While our impact on land is visible – the clearing of rain forests, the draining of wetlands and the damming of river systems – our impact on the oceans, which make up 70% of our planet’s surface and contain up to 80% of its life, has been less visible. In the past 50 years, the human transformation of the world’s oceans has accelerated, both through the direct impacts of extraction and pollution and the insidious effects of human-driven climate change.

At Minderoo’s Flourishing Ocean initiative our focus is on changing humanity’s relationship with the oceans, so we have taken a close look what the Global Assessment identified as the main threats to life below the surface and considered how we are addressing them.


Only three per cent of the world’s marine areas are free from human pressures, with industrial fishing occurring in over half of the world’s oceans. One third of the world’s fish populations are being overexploited, and direct overfishing of marine life was the largest contributor to the decline of the health and biodiversity of the ocean.

Decimating fish populations also has negative flow-on effects within the oceans’ interdependent and fragile ecosystems, damaging their resilience to climate change and other stresses.


The report finds that ocean pollution, including fertilisers, heavy metals, solvents, plastics, and other man-made pollutants, is increasing with growth in industry and agriculture. Plastic pollution is singled out, with flows into the ocean ten times higher than in the 1980s, and affecting 86 per cent of marine turtles, 44 per cent of seabirds, and just under half of the world’s marine mammals.


The report’s message is clear: the way we currently operate our societies and economies can not continue if we – and our oceans – are to survive and thrive. The Global Assessment provides specific recommendations to address the challenges facing our oceans, including several which Flourishing Oceans is working on.

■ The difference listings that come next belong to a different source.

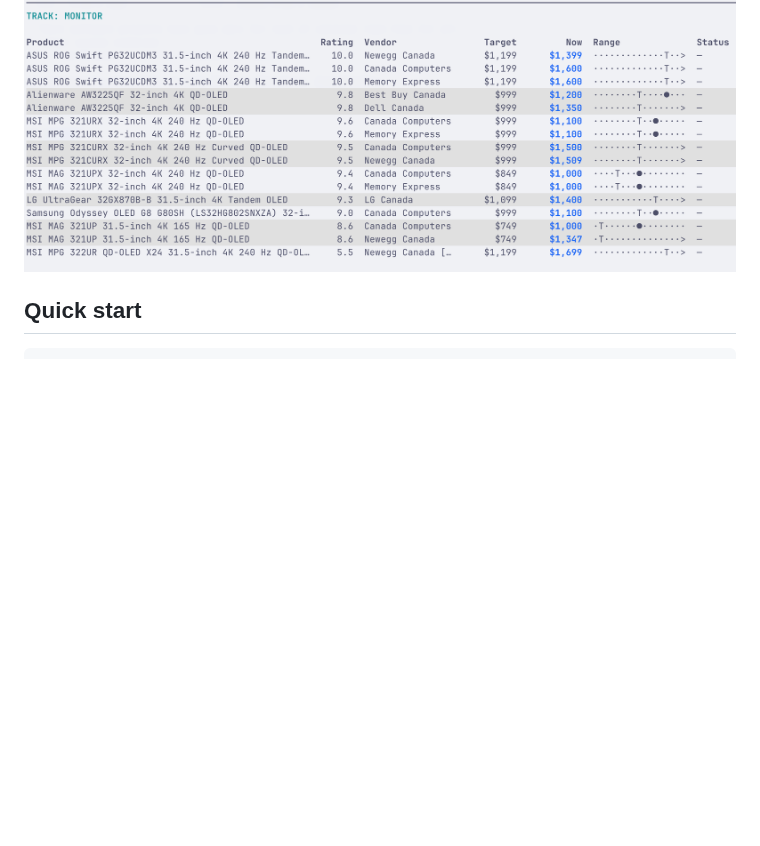
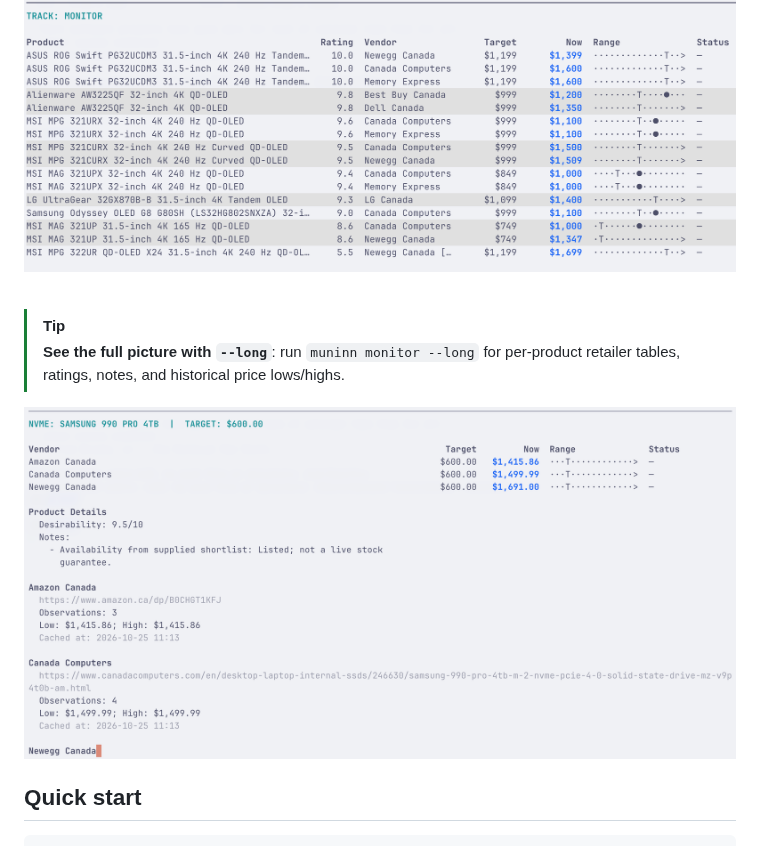
Before and after one commit to maciekk/muninn, a Markdown page: README.md, the part around the change. Rendered like a GitHub page; pictures changed too: docs/images/muninn-nvme-long-report.png (added); blank space fills up the shorter version.

Commit message:
docs: showcase long report with screenshot and callout
Co-authored-by: pi <pi@users.noreply.github.com>
Co-authored-by: gpt-5 <gpt-5@users.noreply.github.com>

```diff
--- a/README.md
+++ b/README.md
@@ -3,6 +3,13 @@
 A cache-first CLI for watching product prices. Keep product lists, cached pages, and SQLite price history locally; compare retailers and spot target prices and new lows.
 
 ![Muninn monitor price comparison report](docs/images/muninn-monitor-report.png)
+
+<br>
+
+> [!TIP]
+> **See the full picture with `--long`**: run `muninn monitor --long` for per-product retailer tables, ratings, notes, and historical price lows/highs.
+
+![Muninn long report excerpt showing NVMe product details and retailer price history](docs/images/muninn-nvme-long-report.png)
 
 ## Quick start
 
```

  1. Address overfishing via subsidy removal, improved documentation and governance of fishing activity, and monitoring of fish stocks around the world. Flourishing Ocean’s Global Fishing Index will chart a course towards sustainable fisheries by providing policymakers and business leaders with an up-to-date country level assessment of fisheries around the world.
  2. Increase coverage of protected areas in key locations which both protect marine ecosystems from direct human influences and provide an opportunity for habitats and overfished species to recover. Flourishing Oceans’ marine research program will map out biodiversity hotspots in Australia’s Indian Ocean and Western Pacific “neighbourhood”, identifying the critical zones to protect.
  3. Manage marine plastic and microplastic, which flows into our waterways and oceans at an ever increasing rate. Developing effective waste management strategies, incentives to collect and dispose of waste responsibly, and innovations to remove plastic from our oceans are all part of Flourishing Oceans’ plastics strategy.

The report also recognises the unique role that indigenous communities play, through their values, knowledge and practices, in the conservation, restoration and sustainable use of the natural environment. Their ongoing inclusion and participation in environmental governance is vital for the health of our planet, and a key priority across Minderoo’s initiatives.

Everyone’s responsibility

Safeguarding the integrity of the intricate biological machinery on which we all depend is not just the concern of UN scientists and environmental NGOs. Everyone reading this has both a vested interest in seeing nature thrive, and the capacity to help this happen.

The UN’s Global Assessment challenges us all to make fundamental changes to the way we lead our lives, and collectively we can build a groundswell of change. Change at the larger scale will not be possible without the political will from our countries’ leaders. Ask your local member of parliament what their party plans to do to secure a sustainable future for Australia’s (and the world’s) biodiversity, on land and in the oceans.

To quote the Chair of the Global Assessment, Dr Bob Watson,

“The world needs to recognise that loss of biodiversity and human-induced climate change are not only environmental issues, but development, economic, social, security, equity and moral issues as well. The future of humanity depends on action now. If we do not act, our children and all future generations will never forgive us.”.